Items from a data source =
——————

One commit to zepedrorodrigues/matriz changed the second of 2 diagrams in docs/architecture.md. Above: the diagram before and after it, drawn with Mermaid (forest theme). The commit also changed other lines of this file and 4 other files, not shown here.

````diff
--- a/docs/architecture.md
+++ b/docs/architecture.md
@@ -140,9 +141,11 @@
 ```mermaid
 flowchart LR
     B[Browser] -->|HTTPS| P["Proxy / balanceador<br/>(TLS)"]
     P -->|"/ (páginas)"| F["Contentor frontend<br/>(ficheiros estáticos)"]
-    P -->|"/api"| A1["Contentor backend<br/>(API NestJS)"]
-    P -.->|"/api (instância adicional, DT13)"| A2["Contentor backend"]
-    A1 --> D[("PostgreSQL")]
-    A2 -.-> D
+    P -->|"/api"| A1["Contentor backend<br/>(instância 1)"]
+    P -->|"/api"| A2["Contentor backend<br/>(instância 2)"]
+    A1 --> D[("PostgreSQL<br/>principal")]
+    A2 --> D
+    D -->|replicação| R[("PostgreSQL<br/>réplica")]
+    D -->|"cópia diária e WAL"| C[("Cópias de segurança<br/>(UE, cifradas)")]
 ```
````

——————

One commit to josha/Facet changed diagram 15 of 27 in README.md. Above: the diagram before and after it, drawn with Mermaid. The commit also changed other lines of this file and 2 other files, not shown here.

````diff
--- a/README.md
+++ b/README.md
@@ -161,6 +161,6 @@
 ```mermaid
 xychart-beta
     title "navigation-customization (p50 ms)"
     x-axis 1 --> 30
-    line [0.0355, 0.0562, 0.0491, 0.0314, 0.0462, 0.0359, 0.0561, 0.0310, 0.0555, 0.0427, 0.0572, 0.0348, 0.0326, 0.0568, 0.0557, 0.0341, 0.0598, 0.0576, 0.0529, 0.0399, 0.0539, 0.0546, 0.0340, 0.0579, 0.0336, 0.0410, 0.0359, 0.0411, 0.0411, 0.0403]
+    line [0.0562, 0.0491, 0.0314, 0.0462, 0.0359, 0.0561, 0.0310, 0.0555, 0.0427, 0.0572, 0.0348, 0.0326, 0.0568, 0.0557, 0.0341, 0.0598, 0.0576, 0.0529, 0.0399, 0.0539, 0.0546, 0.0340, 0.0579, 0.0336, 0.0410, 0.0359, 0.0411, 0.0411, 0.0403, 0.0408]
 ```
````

——————

ASSIGNED TASK =
Looking at the data above, say how many lines contain the word "also", with no added words.

SOLVED EXERCISE =
2